■ **Your task**
Starting from the first line below, repeat the data exactly through to the last.

(Supplied material begins)

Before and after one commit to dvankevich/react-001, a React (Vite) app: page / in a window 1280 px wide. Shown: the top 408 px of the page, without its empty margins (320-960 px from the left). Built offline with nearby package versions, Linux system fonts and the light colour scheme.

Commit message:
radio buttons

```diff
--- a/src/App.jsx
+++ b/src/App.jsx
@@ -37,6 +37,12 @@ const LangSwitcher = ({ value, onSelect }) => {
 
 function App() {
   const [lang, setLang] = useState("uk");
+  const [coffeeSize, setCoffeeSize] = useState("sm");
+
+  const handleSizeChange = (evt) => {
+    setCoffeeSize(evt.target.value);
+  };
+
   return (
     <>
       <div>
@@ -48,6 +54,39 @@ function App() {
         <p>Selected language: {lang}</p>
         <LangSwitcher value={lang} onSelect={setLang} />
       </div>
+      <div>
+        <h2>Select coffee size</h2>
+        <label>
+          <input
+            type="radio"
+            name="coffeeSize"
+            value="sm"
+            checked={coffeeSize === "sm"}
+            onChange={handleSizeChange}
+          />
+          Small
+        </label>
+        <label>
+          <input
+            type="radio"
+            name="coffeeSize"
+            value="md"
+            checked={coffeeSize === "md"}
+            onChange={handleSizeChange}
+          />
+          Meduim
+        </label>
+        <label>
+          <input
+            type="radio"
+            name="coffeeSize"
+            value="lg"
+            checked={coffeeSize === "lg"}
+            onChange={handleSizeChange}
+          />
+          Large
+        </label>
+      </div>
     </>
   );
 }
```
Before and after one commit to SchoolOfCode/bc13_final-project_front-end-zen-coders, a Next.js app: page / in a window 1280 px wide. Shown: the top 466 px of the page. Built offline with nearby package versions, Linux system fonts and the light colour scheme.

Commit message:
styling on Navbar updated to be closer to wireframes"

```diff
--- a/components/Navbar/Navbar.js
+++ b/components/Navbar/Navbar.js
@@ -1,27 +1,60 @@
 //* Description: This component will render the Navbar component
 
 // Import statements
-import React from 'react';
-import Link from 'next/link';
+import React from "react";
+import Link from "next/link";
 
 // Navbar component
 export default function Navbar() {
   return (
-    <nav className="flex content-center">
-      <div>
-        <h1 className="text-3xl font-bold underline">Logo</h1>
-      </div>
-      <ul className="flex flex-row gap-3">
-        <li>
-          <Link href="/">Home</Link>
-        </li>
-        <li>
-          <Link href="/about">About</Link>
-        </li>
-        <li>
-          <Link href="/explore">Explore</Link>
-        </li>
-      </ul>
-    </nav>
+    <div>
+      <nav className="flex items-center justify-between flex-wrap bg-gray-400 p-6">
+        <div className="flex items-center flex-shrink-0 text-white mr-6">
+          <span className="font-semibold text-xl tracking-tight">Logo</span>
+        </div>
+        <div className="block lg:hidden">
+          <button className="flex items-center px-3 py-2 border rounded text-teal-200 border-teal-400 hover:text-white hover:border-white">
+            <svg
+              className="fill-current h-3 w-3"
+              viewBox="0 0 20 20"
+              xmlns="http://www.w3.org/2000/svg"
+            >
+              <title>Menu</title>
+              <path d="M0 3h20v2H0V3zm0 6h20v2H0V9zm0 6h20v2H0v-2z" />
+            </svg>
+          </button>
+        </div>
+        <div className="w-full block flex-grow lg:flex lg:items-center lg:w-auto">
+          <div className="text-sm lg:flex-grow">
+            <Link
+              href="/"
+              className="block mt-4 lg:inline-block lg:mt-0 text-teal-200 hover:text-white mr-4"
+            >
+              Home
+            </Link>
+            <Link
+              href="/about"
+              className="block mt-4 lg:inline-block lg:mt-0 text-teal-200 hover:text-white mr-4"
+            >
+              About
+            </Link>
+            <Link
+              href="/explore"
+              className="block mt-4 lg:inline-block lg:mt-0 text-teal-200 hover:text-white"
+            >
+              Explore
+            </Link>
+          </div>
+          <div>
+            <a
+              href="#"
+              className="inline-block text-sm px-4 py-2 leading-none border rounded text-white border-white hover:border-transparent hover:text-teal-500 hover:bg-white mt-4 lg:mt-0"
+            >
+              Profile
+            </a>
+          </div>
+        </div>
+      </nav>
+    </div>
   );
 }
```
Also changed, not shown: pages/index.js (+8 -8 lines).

(Supplied material ends)

■ **Solution to the problem**
Before and after one commit to dvankevich/react-001, a React (Vite) app: page / in a window 1280 px wide. Shown: the top 408 px of the page, without its empty margins (320-960 px from the left). Built offline with nearby package versions, Linux system fonts and the light colour scheme.

Commit message:
radio buttons

```diff
--- a/src/App.jsx
+++ b/src/App.jsx
@@ -37,6 +37,12 @@ const LangSwitcher = ({ value, onSelect }) => {
 
 function App() {
   const [lang, setLang] = useState("uk");
+  const [coffeeSize, setCoffeeSize] = useState("sm");
+
+  const handleSizeChange = (evt) => {
+    setCoffeeSize(evt.target.value);
+  };
+
   return (
     <>
       <div>
@@ -48,6 +54,39 @@ function App() {
         <p>Selected language: {lang}</p>
         <LangSwitcher value={lang} onSelect={setLang} />
       </div>
+      <div>
+        <h2>Select coffee size</h2>
+        <label>
+          <input
+            type="radio"
+            name="coffeeSize"
+            value="sm"
+            checked={coffeeSize === "sm"}
+            onChange={handleSizeChange}
+          />
+          Small
+        </label>
+        <label>
+          <input
+            type="radio"
+            name="coffeeSize"
+            value="md"
+            checked={coffeeSize === "md"}
+            onChange={handleSizeChange}
+          />
+          Meduim
+        </label>
+        <label>
+          <input
+            type="radio"
+            name="coffeeSize"
+            value="lg"
+            checked={coffeeSize === "lg"}
+            onChange={handleSizeChange}
+          />
+          Large
+        </label>
+      </div>
     </>
   );
 }
```
Before and after one commit to SchoolOfCode/bc13_final-project_front-end-zen-coders, a Next.js app: page / in a window 1280 px wide. Shown: the top 466 px of the page. Built offline with nearby package versions, Linux system fonts and the light colour scheme.

Commit message:
styling on Navbar updated to be closer to wireframes"

```diff
--- a/components/Navbar/Navbar.js
+++ b/components/Navbar/Navbar.js
@@ -1,27 +1,60 @@
 //* Description: This component will render the Navbar component
 
 // Import statements
-import React from 'react';
-import Link from 'next/link';
+import React from "react";
+import Link from "next/link";
 
 // Navbar component
 export default function Navbar() {
   return (
-    <nav className="flex content-center">
-      <div>
-        <h1 className="text-3xl font-bold underline">Logo</h1>
-      </div>
-      <ul className="flex flex-row gap-3">
-        <li>
-          <Link href="/">Home</Link>
-        </li>
-        <li>
-          <Link href="/about">About</Link>
-        </li>
-        <li>
-          <Link href="/explore">Explore</Link>
-        </li>
-      </ul>
-    </nav>
+    <div>
+      <nav className="flex items-center justify-between flex-wrap bg-gray-400 p-6">
+        <div className="flex items-center flex-shrink-0 text-white mr-6">
+          <span className="font-semibold text-xl tracking-tight">Logo</span>
+        </div>
+        <div className="block lg:hidden">
+          <button className="flex items-center px-3 py-2 border rounded text-teal-200 border-teal-400 hover:text-white hover:border-white">
+            <svg
+              className="fill-current h-3 w-3"
+              viewBox="0 0 20 20"
+              xmlns="http://www.w3.org/2000/svg"
+            >
+              <title>Menu</title>
+              <path d="M0 3h20v2H0V3zm0 6h20v2H0V9zm0 6h20v2H0v-2z" />
+            </svg>
+          </button>
+        </div>
+        <div className="w-full block flex-grow lg:flex lg:items-center lg:w-auto">
+          <div className="text-sm lg:flex-grow">
+            <Link
+              href="/"
+              className="block mt-4 lg:inline-block lg:mt-0 text-teal-200 hover:text-white mr-4"
+            >
+              Home
+            </Link>
+            <Link
+              href="/about"
+              className="block mt-4 lg:inline-block lg:mt-0 text-teal-200 hover:text-white mr-4"
+            >
+              About
+            </Link>
+            <Link
+              href="/explore"
+              className="block mt-4 lg:inline-block lg:mt-0 text-teal-200 hover:text-white"
+            >
+              Explore
+            </Link>
+          </div>
+          <div>
+            <a
+              href="#"
+              className="inline-block text-sm px-4 py-2 leading-none border rounded text-white border-white hover:border-transparent hover:text-teal-500 hover:bg-white mt-4 lg:mt-0"
+            >
+              Profile
+            </a>
+          </div>
+        </div>
+      </nav>
+    </div>
   );
 }
```
Also changed, not shown: pages/index.js (+8 -8 lines).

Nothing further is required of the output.